Christmas is always on Mr Cutting’s mind.

He said it takes 12 months of preparation.

“I’ve already started building my 2016 display,” he said.

He said the lights for Lifeline campaign was a great cause.

“It breaks my heart, Christmas should be such a happy joyful time and yet if you don’t have the support of friends and family and loved ones in your life it’s actually anti Christmas,” he said.

For Lifeline’s services the days leading up to Christmas Day and the New Year are the busiest time of the year.

The national 13 11 14 crisis support telephone line receives a new call every 37 seconds during this period, with five per cent of all calls being from someone at high risk of suicide.

Lifeline WA chief executive Fiona Kalaf said Christmas is usually a time of family, sharing and giving but for some it could be a time of despair, loneliness and isolation.

“Lifeline volunteers answer 90 per cent of calls Australia-wide but that is not enough,” she said.

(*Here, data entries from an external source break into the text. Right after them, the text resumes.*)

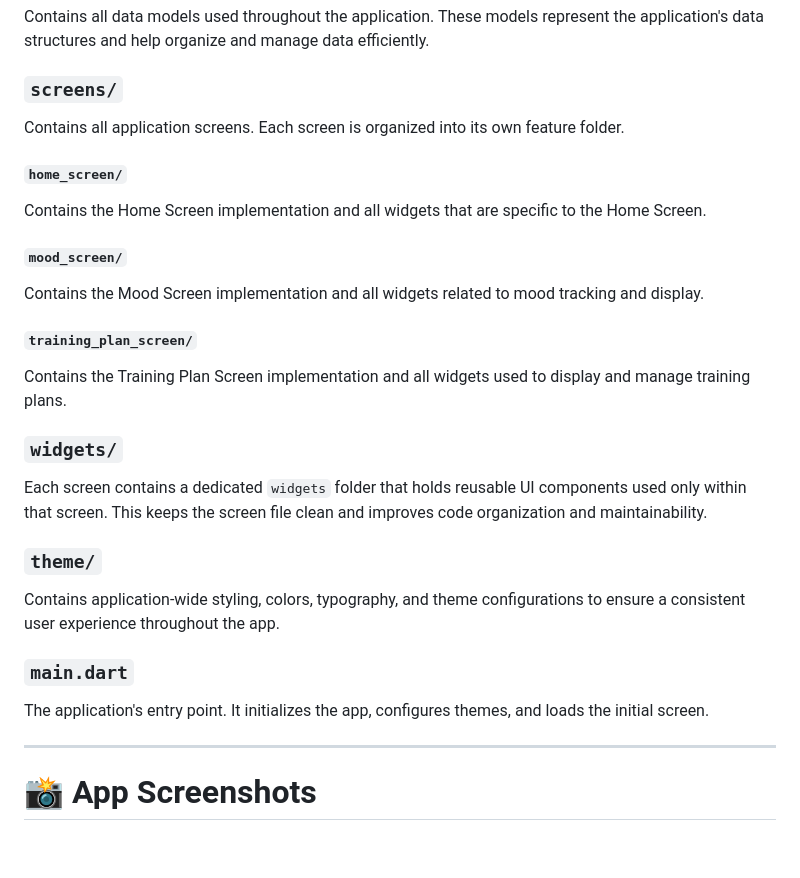
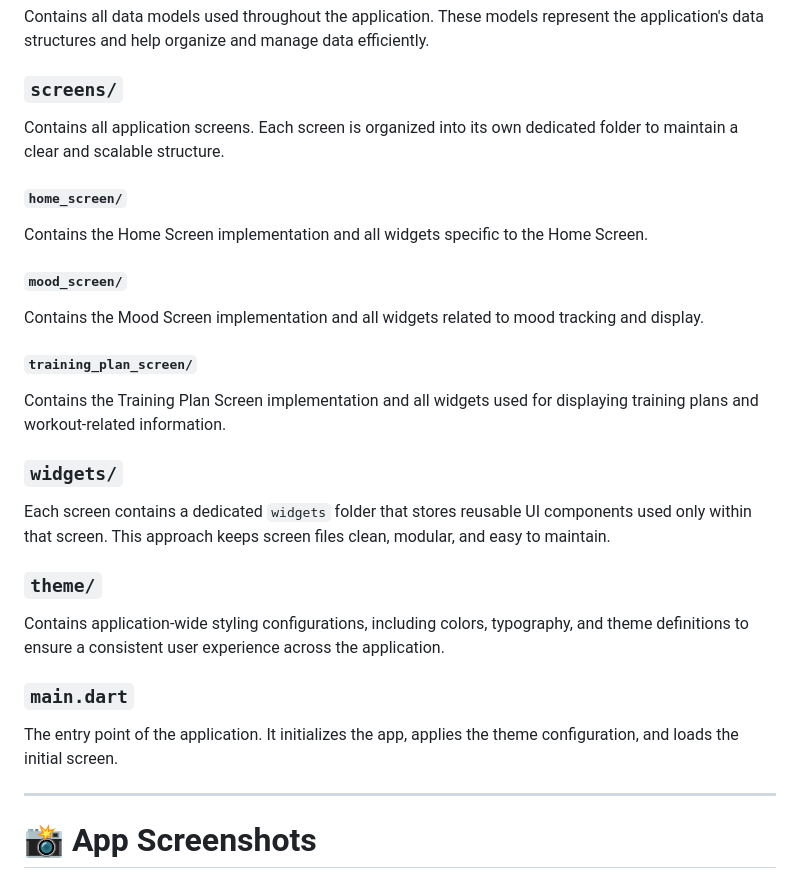
Before and after one commit to DeveloperKhurramNaseem/evencir_test_task, a Markdown page: README.md, the part around one of its changes. Drawn GitHub-style; blank space fills up the shorter version.

Commit message:
md: Fixed Readme.md

```diff
--- a/README.md
+++ b/README.md
@@ -54,11 +51,11 @@ Contains all data models used throughout the application. These models represent
 
 ### `screens/`
 
-Contains all application screens. Each screen is organized into its own feature folder.
+Contains all application screens. Each screen is organized into its own dedicated folder to maintain a clear and scalable structure.
 
 #### `home_screen/`
 
-Contains the Home Screen implementation and all widgets that are specific to the Home Screen.
+Contains the Home Screen implementation and all widgets specific to the Home Screen.
 
 #### `mood_screen/`
 
@@ -66,19 +63,20 @@ Contains the Mood Screen implementation and all widgets related to mood tracking
 
 #### `training_plan_screen/`
 
-Contains the Training Plan Screen implementation and all widgets used to display and manage training plans.
+Contains the Training Plan Screen implementation and all widgets used for displaying training plans and workout-related information.
 
 ### `widgets/`
 
-Each screen contains a dedicated `widgets` folder that holds reusable UI components used only within that screen. This keeps the screen file clean and improves code organization and maintainability.
+Each screen contains a dedicated `widgets` folder that stores reusable UI components used only within that screen. This approach keeps screen files clean, modular, and easy to maintain.
 
 ### `theme/`
 
-Contains application-wide styling, colors, typography, and theme configurations to ensure a consistent user experience throughout the app.
+Contains application-wide styling configurations, including colors, typography, and theme definitions to ensure a consistent user experience across the application.
 
 ### `main.dart`
 
-The application's entry point. It initializes the app, configures themes, and loads the initial screen.
+The entry point of the application. It initializes the app, applies the theme configuration, and loads the initial screen.
+
 
 ---
 
```
Also changed, not shown: other parts of README.md (+5 -8 lines).
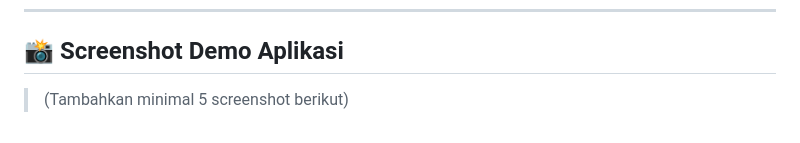
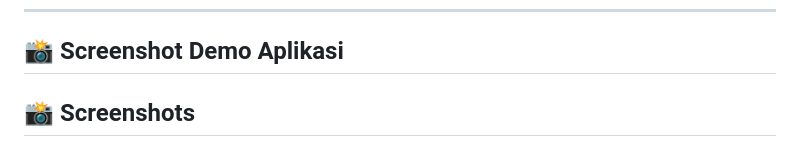
Before and after one commit to WBINTANG/Final-capstone-project-submission, a Markdown page: README.md, the part around one of its changes. GitHub-like rendering.

```diff
--- a/README.md
+++ b/README.md
@@ -90,5 +90,5 @@ lib/
 
 ## 📸 Screenshot Demo Aplikasi
 
-> (Tambahkan minimal 5 screenshot berikut)
+## 📸 Screenshots
 
```
Also changed, not shown: other parts of README.md (+12 -5 lines).
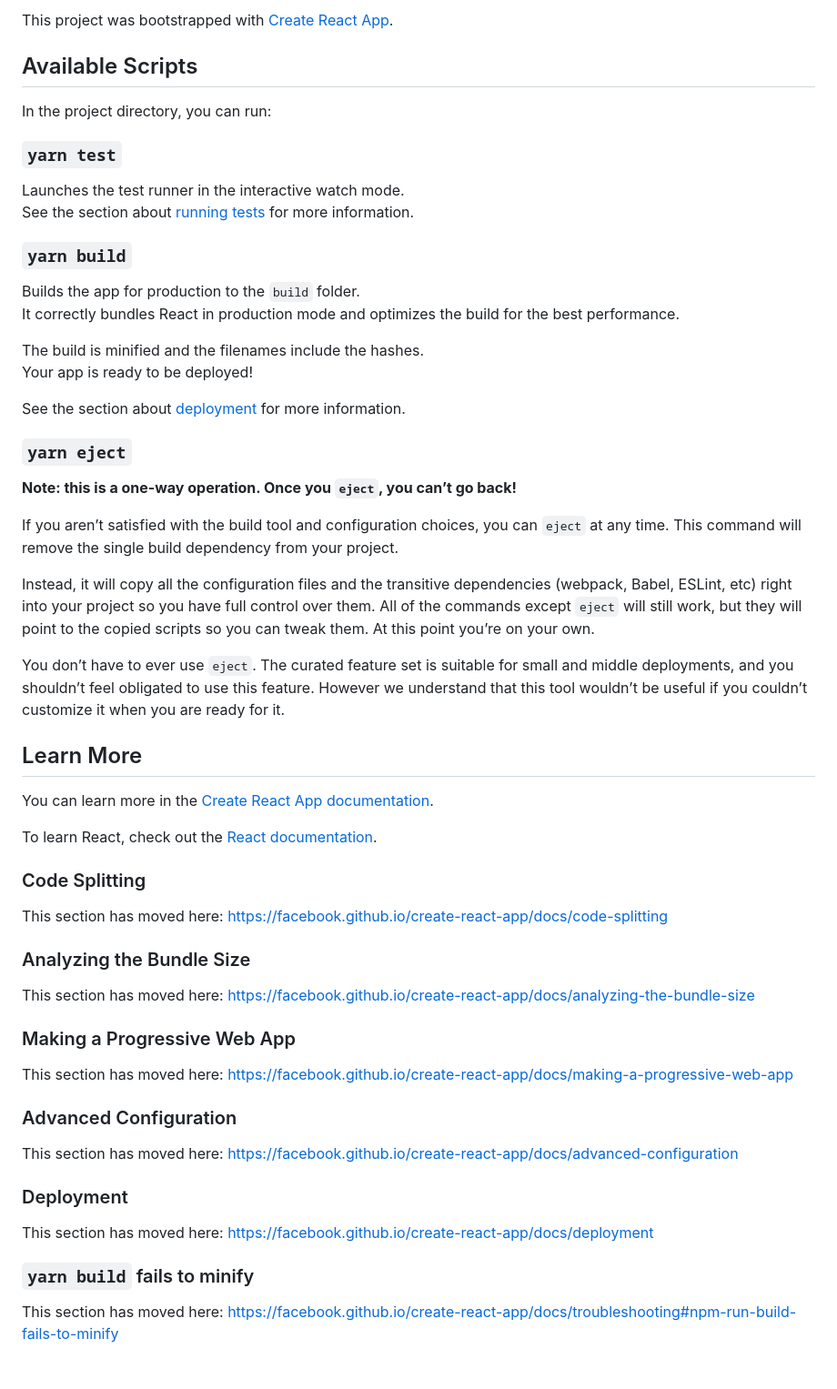
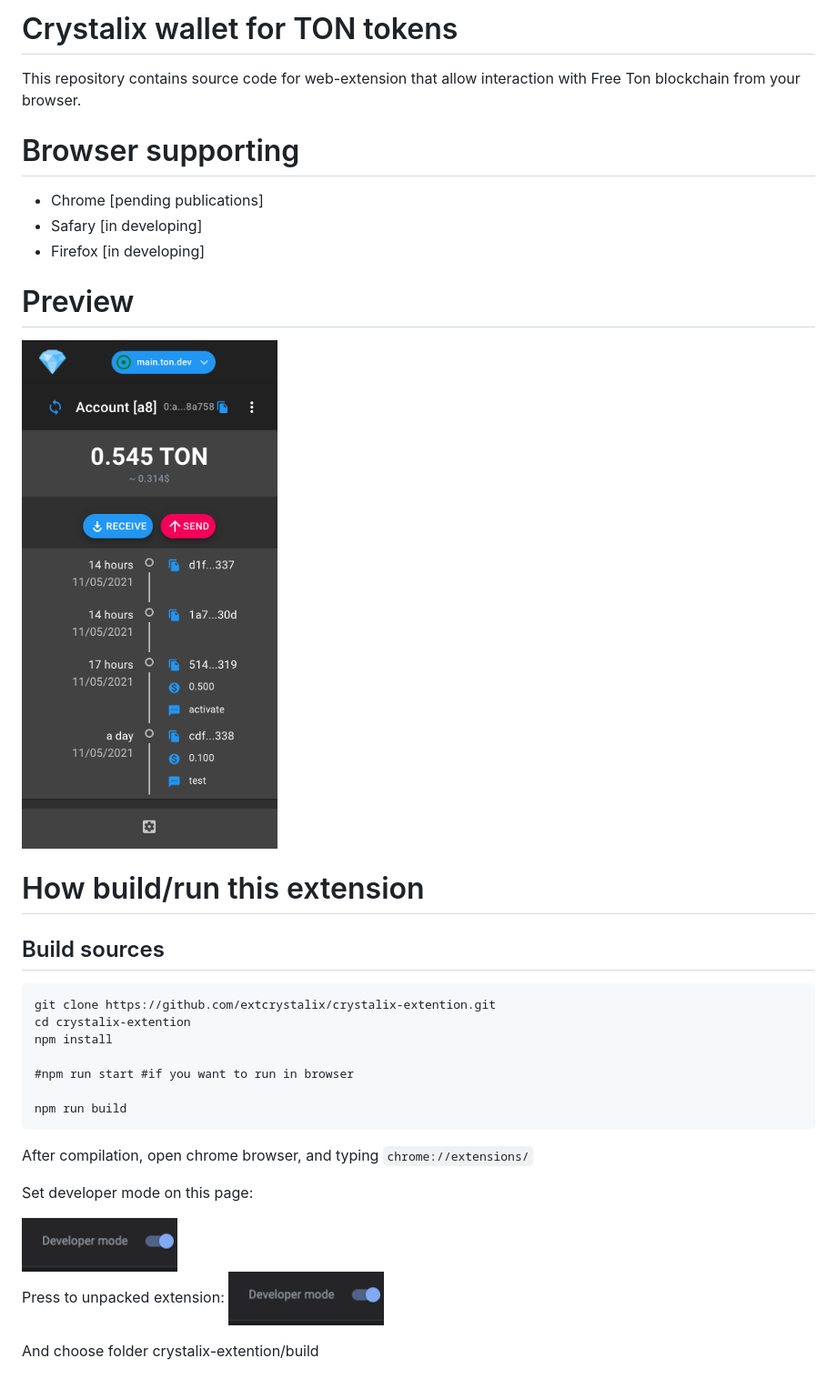
Before and after one commit to extcrystalix/crystalix-extention, a Markdown page: README.md, the part around the change. Shown: that part at 91% size. Drawn GitHub-style; pictures changed too: docs/crystallix-preview.png (added), docs/developmode.png (added), docs/load.png (added).

````diff
--- a/README.md
+++ b/README.md
@@ -1,60 +1,38 @@
-This project was bootstrapped with [Create React App](https://github.com/facebook/create-react-app).
+# Сrystalix wallet for TON tokens
 
-## Available Scripts
+This repository contains source code for web-extension that allow interaction with Free Ton blockchain from your browser.
 
-In the project directory, you can run:
+# Browser supporting
 
-### `yarn test`
+* Chrome [pending publications]
+* Safary [in developing]
+* Firefox [in developing]
 
-Launches the test runner in the interactive watch mode.<br />
-See the section about [running tests](https://facebook.github.io/create-react-app/docs/running-tests) for more information.
+# Preview
 
-### `yarn build`
+<img src="docs/crystallix-preview.png" title="Сrystalix TON wallet"/>
 
-Builds the app for production to the `build` folder.<br />
-It correctly bundles React in production mode and optimizes the build for the best performance.
+# How build/run this extension
 
-The build is minified and the filenames include the hashes.<br />
-Your app is ready to be deployed!
+## Build sources
 
-See the section about [deployment](https://facebook.github.io/create-react-app/docs/deployment) for more information.
+```
+git clone https://github.com/extcrystalix/crystalix-extention.git
+cd crystalix-extention
+npm install
 
-### `yarn eject`
+#npm run start #if you want to run in browser
 
-**Note: this is a one-way operation. Once you `eject`, you can’t go back!**
+npm run build
+```
 
-If you aren’t satisfied with the build tool and configuration choices, you can `eject` at any time. This command will remove the single build dependency from your project.
+After compilation, open chrome browser, and typing ```chrome://extensions/```
 
-Instead, it will copy all the configuration files and the transitive dependencies (webpack, Babel, ESLint, etc) right into your project so you have full control over them. All of the commands except `eject` will still work, but they will point to the copied scripts so you can tweak them. At this point you’re on your own.
+Set developer mode on this page:
 
-You don’t have to ever use `eject`. The curated feature set is suitable for small and middle deployments, and you shouldn’t feel obligated to use this feature. However we understand that this tool wouldn’t be useful if you couldn’t customize it when you are ready for it.
+<img src="docs/developmode.png" title="developmode"/>
 
-## Learn More
+Press to unpacked extension:
+<img src="docs/load.png" title="load unpacked extenstion"/>
 
-You can learn more in the [Create React App documentation](https://facebook.github.io/create-react-app/docs/getting-started).
-
-To learn React, check out the [React documentation](https://reactjs.org/).
-
-### Code Splitting
-
-This section has moved here: https://facebook.github.io/create-react-app/docs/code-splitting
-
-### Analyzing the Bundle Size
-
-This section has moved here: https://facebook.github.io/create-react-app/docs/analyzing-the-bundle-size
-
-### Making a Progressive Web App
-
-This section has moved here: https://facebook.github.io/create-react-app/docs/making-a-progressive-web-app
-
-### Advanced Configuration
-
-This section has moved here: https://facebook.github.io/create-react-app/docs/advanced-configuration
-
-### Deployment
-
-This section has moved here: https://facebook.github.io/create-react-app/docs/deployment
-
-### `yarn build` fails to minify
-
-This section has moved here: https://facebook.github.io/create-react-app/docs/troubleshooting#npm-run-build-fails-to-minify
+And choose folder crystalix-extention/build
````
Also changed, not shown: 4 other files.
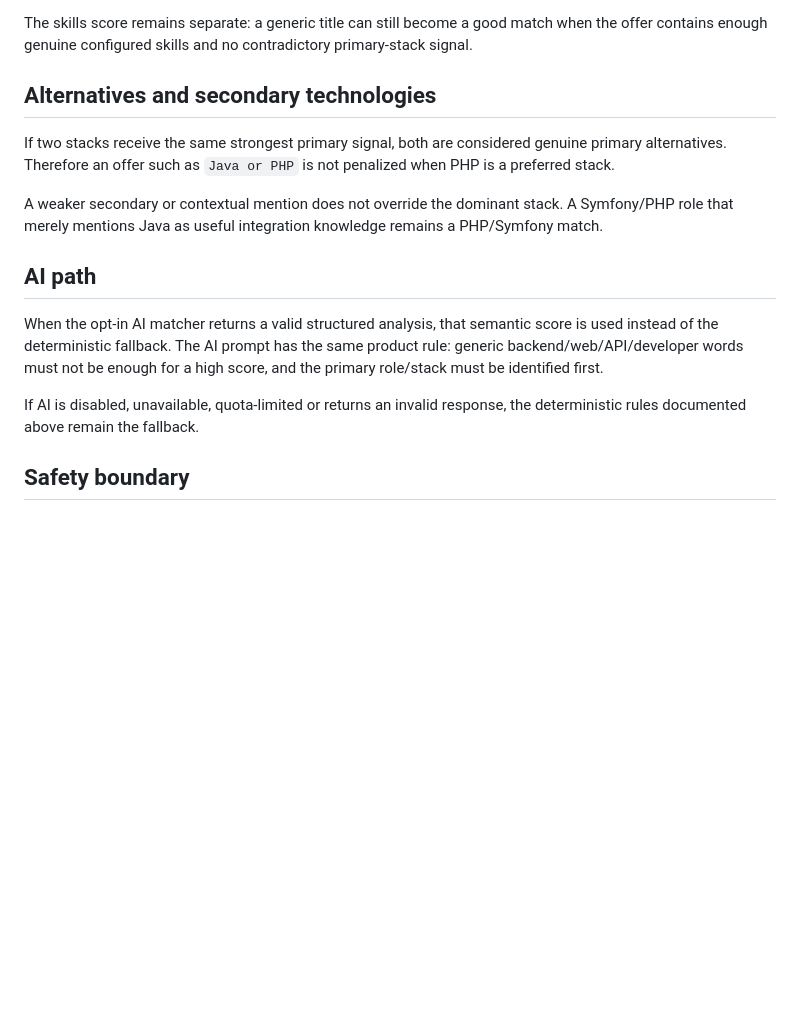
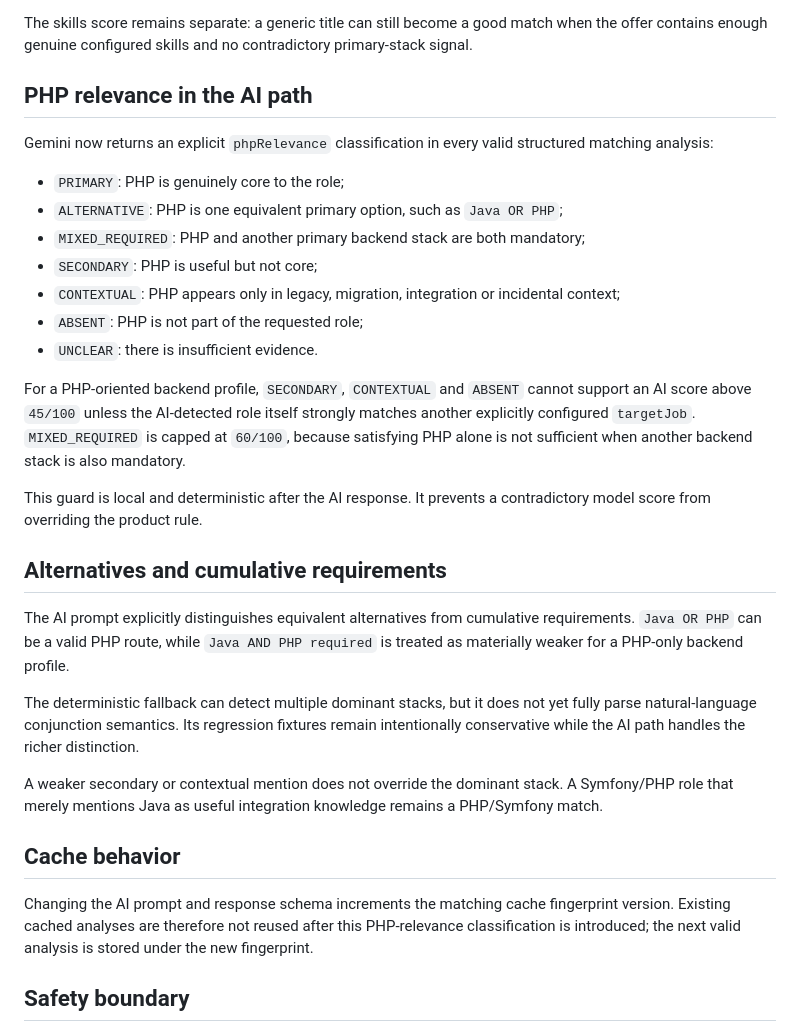
Before and after one commit to eissasoubhi/jobpilot-local, a Markdown page: docs/product/primary-stack-matching.md, the part around one of its changes. GitHub-like rendering; blank space fills up the shorter version.

Commit message:
Document PHP versus other profile classification

```diff
--- a/docs/product/primary-stack-matching.md
+++ b/docs/product/primary-stack-matching.md
@@ -47,17 +58,33 @@ This means a title such as `Senior Web Backend Developer` cannot become a strong
 
 The skills score remains separate: a generic title can still become a good match when the offer contains enough genuine configured skills and no contradictory primary-stack signal.
 
-## Alternatives and secondary technologies
+## PHP relevance in the AI path
 
-If two stacks receive the same strongest primary signal, both are considered genuine primary alternatives. Therefore an offer such as `Java or PHP` is not penalized when PHP is a preferred stack.
+Gemini now returns an explicit `phpRelevance` classification in every valid structured matching analysis:
+
+- `PRIMARY`: PHP is genuinely core to the role;
+- `ALTERNATIVE`: PHP is one equivalent primary option, such as `Java OR PHP`;
+- `MIXED_REQUIRED`: PHP and another primary backend stack are both mandatory;
+- `SECONDARY`: PHP is useful but not core;
+- `CONTEXTUAL`: PHP appears only in legacy, migration, integration or incidental context;
+- `ABSENT`: PHP is not part of the requested role;
+- `UNCLEAR`: there is insufficient evidence.
+
+For a PHP-oriented backend profile, `SECONDARY`, `CONTEXTUAL` and `ABSENT` cannot support an AI score above `45/100` unless the AI-detected role itself strongly matches another explicitly configured `targetJob`. `MIXED_REQUIRED` is capped at `60/100`, because satisfying PHP alone is not sufficient when another backend stack is also mandatory.
+
+This guard is local and deterministic after the AI response. It prevents a contradictory model score from overriding the product rule.
+
+## Alternatives and cumulative requirements
+
+The AI prompt explicitly distinguishes equivalent alternatives from cumulative requirements. `Java OR PHP` can be a valid PHP route, while `Java AND PHP required` is treated as materially weaker for a PHP-only backend profile.
+
+The deterministic fallback can detect multiple dominant stacks, but it does not yet fully parse natural-language conjunction semantics. Its regression fixtures remain intentionally conservative while the AI path handles the richer distinction.
 
 A weaker secondary or contextual mention does not override the dominant stack. A Symfony/PHP role that merely mentions Java as useful integration knowledge remains a PHP/Symfony match.
 
-## AI path
+## Cache behavior
 
-When the opt-in AI matcher returns a valid structured analysis, that semantic score is used instead of the deterministic fallback. The AI prompt has the same product rule: generic backend/web/API/developer words must not be enough for a high score, and the primary role/stack must be identified first.
-
-If AI is disabled, unavailable, quota-limited or returns an invalid response, the deterministic rules documented above remain the fallback.
+Changing the AI prompt and response schema increments the matching cache fingerprint version. Existing cached analyses are therefore not reused after this PHP-relevance classification is introduced; the next valid analysis is stored under the new fingerprint.
 
 ## Safety boundary
 
```
Also changed, not shown: other parts of docs/product/primary-stack-matching.md (+15 -4 lines).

“That is why Lifeline WA has launched the 2015 lights for Lifeline campaign – to raise funds so we can educate more accredited volunteers who do such important life-saving work.”

The total number of WA residents who accessed Lifeline services in the 2014-15 financial year increased by more than 46,000, or 60 per cent, compared with the previous year.

To donate visit lights.org.au/donate.

To view Mr Cutting’s house visit 13 Warrina Place, Armadale.

If you or someone you know needs immediate assistance or support call Lifeline on 13 11 14.